▶ **What the task asks**:
Could you give the number of lines in the entries below that contain the word "page"? Only the number is wanted.

▶ **Data to use**:
============================================================

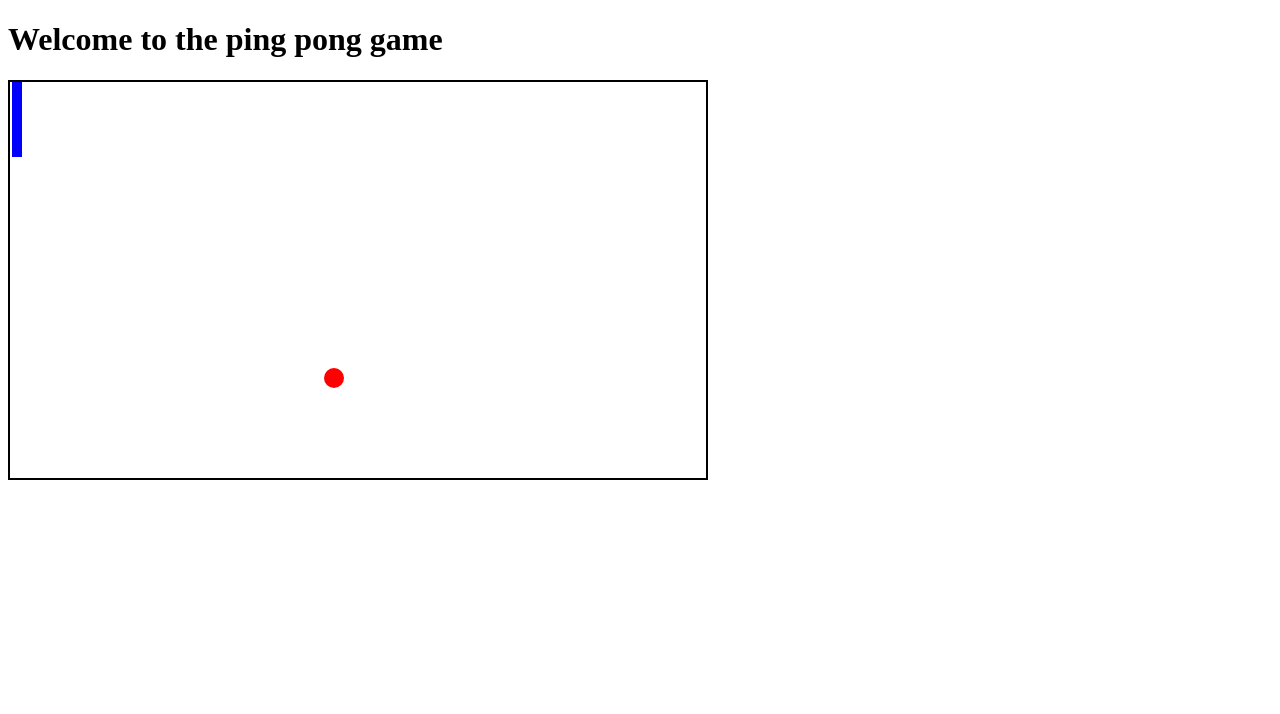
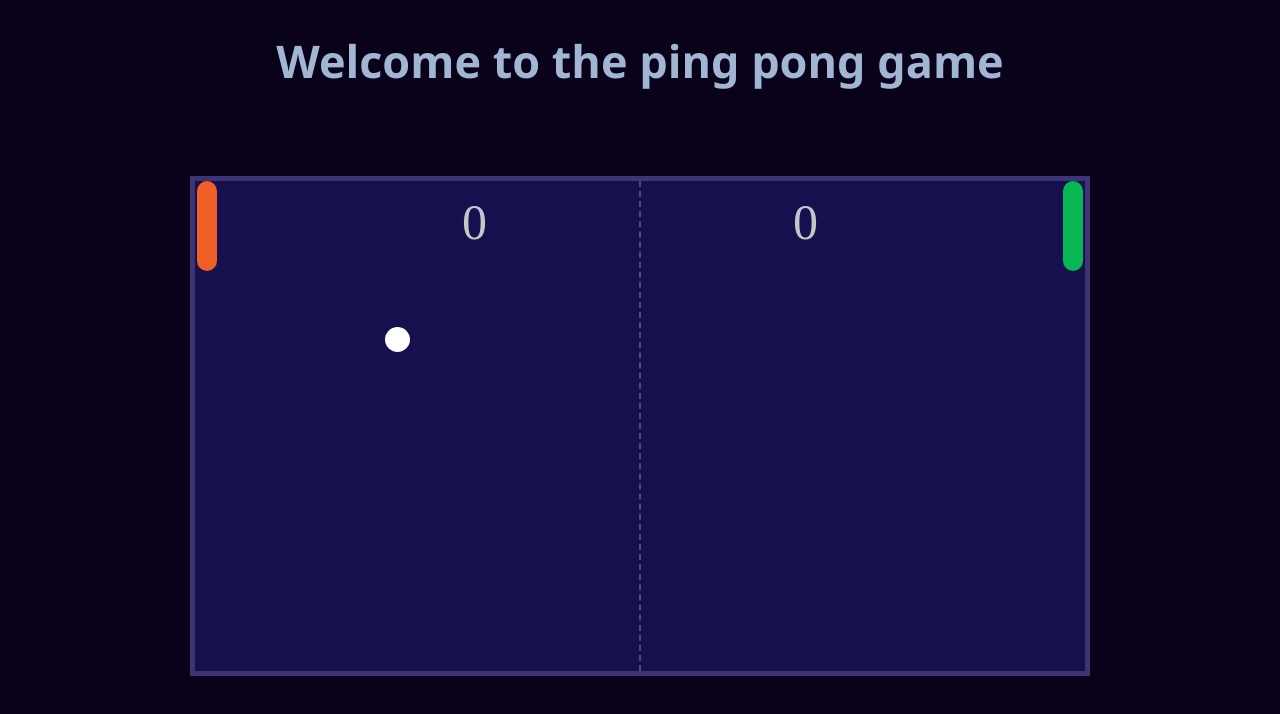
Before and after one commit to Manishar55/ping-pong-game, a plain HTML site: page index.html in a window 1280 px wide. Drawn offline with Linux system fonts and the light colour scheme.

Commit message:
Added another paddle and score of each player and some css to make it make it more interesting

```diff
--- a/index.html
+++ b/index.html
@@ -10,7 +10,18 @@
     <h1>Welcome to the ping pong game</h1>
     <div id="ping-pong-table">
 
+        <div>
+            <div id="userscore">0</div>
+            <div id="aiscore">0</div>
+        </div>
+
+        <div class="line">
+
+        </div>
         <div id="paddle">
+
+        </div>
+        <div id="aipaddle">
 
         </div>
 
--- a/script.js
+++ b/script.js
@@ -8,8 +8,12 @@ document.addEventListener("DOMContentLoaded", ()=>{
     let table =document.getElementById("ping-pong-table")
     let ball =document.getElementById("ball");  //targetting the ball element
     let paddle =document.getElementById("paddle"); //targetting the paddle element
+    let aipaddle =document.getElementById("aipaddle");
+    //here the ballX and ballY will be helping us to set a starting point of ball w.r.t table
 
-    //here the ballX and ballY will be helping us to set a starting point of ball w.r.t table
+
+    let userscore=document.getElementById("userscore");
+    let aiscore=document.getElementById("aiscore");
 
     let ballX=50; //distance of the top of the ball w.r.t ping pong table
     let ballY=50; //distance of the top of the ball w.r.t ping pong table
@@ -23,6 +27,9 @@ document.addEventListener("DOMContentLoaded", ()=>{
 
     ball.style.left=`${ballX}px` ;
     ball.style.top=`${ballY}px` ;
+
+
+
     setInterval(function exec(){
 
         ballX+=dx; //after every 1 mili second increment ballX by the dx (i.e 2px)
@@ -31,13 +38,35 @@ document.addEventListener("DOMContentLoaded", ()=>{
         ball.style.left=`${ballX}px`; //update the left of the ball
         ball.style.top=`${ballY}px`; //update the top of the ball
 
+
+
+        let ballTop=ball.offsetTop;
+        let ballBottom=ball.offsetTop+ball.offsetHeight;
+        let ballLeft=ball.offsetLeft;
+        let ballRight=ball.offsetLeft+ball.offsetWidth;
+
+        let paddleTop=paddle.offsetTop;
+        let paddleBottom=paddle.offsetTop+paddle.offsetHeight;
+        let paddleLeft=paddle.offsetLeft;
+        let paddleRight=paddle.offsetLeft+paddle.offsetWidth;
+
+
+        let aipaddleTop=aipaddle.offsetTop;
+        let aipaddleBottom=aipaddle.offsetTop+aipaddle.offsetHeight;
+        let aipaddleLeft=aipaddle.offsetLeft;
+        let aipaddleRight=paddle.offsetLeft+aipaddle.offsetWidth;
+
+
+
         //collision of ball and paddle (added paddle collision logic)
-        if(ballX < paddle.offsetLeft + paddle.offsetWidth &&
-            ballY > paddle.offsetTop &&
-            ballY + ball.offsetHeight < paddle.offsetTop + paddle.offsetHeight)
-            {
-                dx*=-1;
-            }
+        // if(ballX <= paddle.offsetLeft + paddle.offsetWidth &&
+        //     ballY >= paddle.offsetTop &&
+        //     ballY + ball.offsetHeight <= paddle.offsetTop + paddle.offsetHeight
+        //     // ballY >= paddle.offsetTop &&
+        //     // ballY<=paddle.offsetTop+paddle.offsetHeight
+        //     ) {
+        //         dx*=-1;
+        //     }
 
             //ballX < paddle.offsetLeft + paddle.offsetWidth =>left(wrt table) of ball < right(wrt table) of the paddle
             //ballY > paddle.offsetTop => if top(wrt table) of ball > top(wrt table) of paddle
@@ -45,6 +74,23 @@ document.addEventListener("DOMContentLoaded", ()=>{
             //ballY + ball.offsetHeight =>bottom of the ball
             //paddle.offsetTop + paddle.offsetHeight => bottom of paddle
 
+
+
+        if(ballBottom>=paddleTop &&
+            ballTop<=paddleBottom &&
+            ballLeft<=paddleRight)
+            {
+                dx*=-1;
+
+            }
+
+        if(ballBottom>=aipaddleTop+2 &&
+           ballTop<=aipaddleBottom+2 &&
+           ballRight>=aipaddleLeft+2)
+            {
+                dx*=-1;
+
+            }
 
         // if(ballX > 700-20 || ballX <= 0) dx*=-1;
         // if(ballY > 400-20 || ballY <= 0) dy*=-1;
@@ -54,15 +100,29 @@ document.addEventListener("DOMContentLoaded", ()=>{
         //table.style.Height => table.offsetHeight(400)
 
 
-        if(ballX > table.offsetWidth - ball.offsetWidth || ballX <= 0) dx*=-1; //change in x-direction
-        if(ballY > table.offsetHeight - ball.offsetHeight || ballY <= 0) dy*=-1; //change in y-direction
+        if(ballX >= table.offsetWidth - ball.offsetWidth){
+            reset();
+            userscore.innerHTML=parseInt(userscore.innerHTML)+1;
+        }
+        if(ballX <= 0) {
+            reset();
+            aiscore.innerHTML=parseInt(aiscore.innerHTML)+1;
+        }
+
+        if(ballY >= table.offsetHeight - ball.offsetHeight || ballY <= 0) dy*=-1; //change in y-direction
 
 
+    },5);
 
-    },10);
+    function  reset(){
+        ballX=450;
+        ballY=250;
+    }
 
     let paddleY=0;
     let dpY=5; //displacement for paddle in Y direction
+    let aipaddleY=0;
+    let aidpY=5;
     document.addEventListener("keydown", (event)=>{
 
         event.preventDefault(); //prevents the execution of the default behaviour //prevents scrolling of the page
@@ -72,18 +132,29 @@ document.addEventListener("DOMContentLoaded", ()=>{
             paddleY+=(-1)*dpY;
             console.log("up", paddleY);
         }
+        else if(event.keyCode==37 && aipaddleY>0){
+            //up arrow is pressed
+            aipaddleY+=(-1)*aidpY;
+            console.log("up", aipaddleY);
+        }
         else if(event.keyCode==40 && paddleY < table.offsetHeight - paddle.offsetHeight){
             //down arrow
             paddleY+=dpY;
         }
+        else if(event.keyCode==39 && aipaddleY < table.offsetHeight - aipaddle.offsetHeight){
+            //down arrow
+            aipaddleY+=aidpY;
+        }
+        aipaddle.style.top=`${aipaddleY}px`;
+
         paddle.style.top=`${paddleY}px`;
 
     });
 
+
     //Adding paddle movement by the mouse
     document.addEventListener("mousemove", (event)=>{
-        if(event.clientX > table.offsetLeft+(table.offsetWidth/2))return;
-
+        if(event.clientX < table.offsetLeft+(table.offsetWidth/2)){
             let mouseMoseDistanceFromTop = event.clientY; //this is the distance of the mouse point from the top the screen
             let distanceOfTableFromTop=table.offsetTop;
 
@@ -95,7 +166,58 @@ document.addEventListener("DOMContentLoaded", ()=>{
             return;
             paddle.style.top=`${paddleY}px`;
 
+        }
+        else{
+            let mouseMoseDistanceFromTop = event.clientY; //this is the distance of the mouse point from the top the screen
+            let distanceOfTableFromTop=table.offsetTop;
+
+            let mousePointControl=mouseMoseDistanceFromTop-distanceOfTableFromTop-aipaddle.offsetHeight/2;
+            aipaddleY=mousePointControl;
+
+            //if bottom of the paddle touches bottom of the table then return
+            if(aipaddleY <= 0 || aipaddleY > table.offsetHeight - aipaddle.offsetHeight)
+            return;
+            aipaddle.style.top=`${aipaddleY}px`;
+        }
+
+
     })
 
+});
 
-});
+
+
+
+
+
+
+        //-------------------------------------------
+
+        // if (ballY > table.clientHeight - 20 || ballY < 0 ) {
+        //     dy*=-1;
+        //   }
+        //   if (ballX < 0) {
+        //     if (
+        //         ballBottom>=paddleTop &&
+        //     ballTop<=paddleBottom &&
+        //     ballLeft<=paddleRight) {
+        //         dx*=-1;
+        //     } else {
+        //       //player2Score++;
+        //       aiscore.innerHTML=parseInt(aiscore.innerHTML)+1;
+        //       reset();
+        //     }
+        //   }
+
+        //   if (ballX > table.clientWidth - 20) {
+        //     if (ballBottom>=aipaddleTop+2 &&
+        //         ballTop<=aipaddleBottom+2 &&
+        //         ballRight>=aipaddleLeft+2) {
+        //         dx*=-1;
+        //     } else {
+        //       //player1Score++;
+        //       userscore.innerHTML=parseInt(userscore.innerHTML)+1;
+        //       reset();
+        //     }
+        //   }
+        // /-------------------------------
--- a/style.css
+++ b/style.css
@@ -4,23 +4,72 @@ html{
 *, *::before, *::after{
     box-sizing: inherit;
 }
+body{
+    background-color: #0a011a;
+}
 #ping-pong-table{
-    border: 2px solid black;
-    width: 700px;
-    height: 400px;
+    border: 5px solid rgba(112, 101, 169, 0.429);
+    width: 900px;
+    height: 500px;
     position: relative;
+    margin: auto;
+    margin-top: 85px;
+    /* background-color: #140e45; */
+    background-color: #17104e;
+}
+h1{
+    text-align: center;
+    /* font-family:Arial, Helvetica, sans-serif ; */
+    font-family:'Segoe UI', Tahoma, Geneva, Verdana, sans-serif;
+    font-size: 45px;
+    color: #c0dcfad3;
 }
 #paddle{
-    background-color: blue;
-    width: 10px;
-    height: 75px;
+    background-color: rgb(239, 95, 38);
+    width: 20px;
+    height: 90px;
     margin-left: 2px;
     position: absolute;
+    border-radius: 20px;
+
 }
 #ball{
-    background-color: red;
-    width: 20px;
-    height: 20px;
+    background-color: rgb(255, 255, 255);
+    width: 25px;
+    height: 25px;
     border-radius: 50%;
     position: absolute;
 }
+
+#userscore, #aiscore{
+    font-size: 50px;
+    position: absolute;
+    top: 12px;
+    color: rgb(195, 199, 199);
+
+}
+#userscore{
+    left:30%;
+}
+#aiscore{
+    right: 30%;
+}
+
+.line{
+    border-left: 2px dashed #554976;
+    position: absolute;
+    top: 0;
+    left: 50%;
+    width: 1px;
+    height: 100%;
+    transform: translate(-50%);
+}
+#aipaddle{
+    background-color: rgb(7, 184, 84);
+    width: 20px;
+    height: 90px;
+    margin-left: 2px;
+    position: absolute;
+    right: 2px;
+     border-radius: 20px;
+}
```
Lines whose indentation alone changed are shown as unchanged.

============================================================

▶ **Solution to this problem**:
2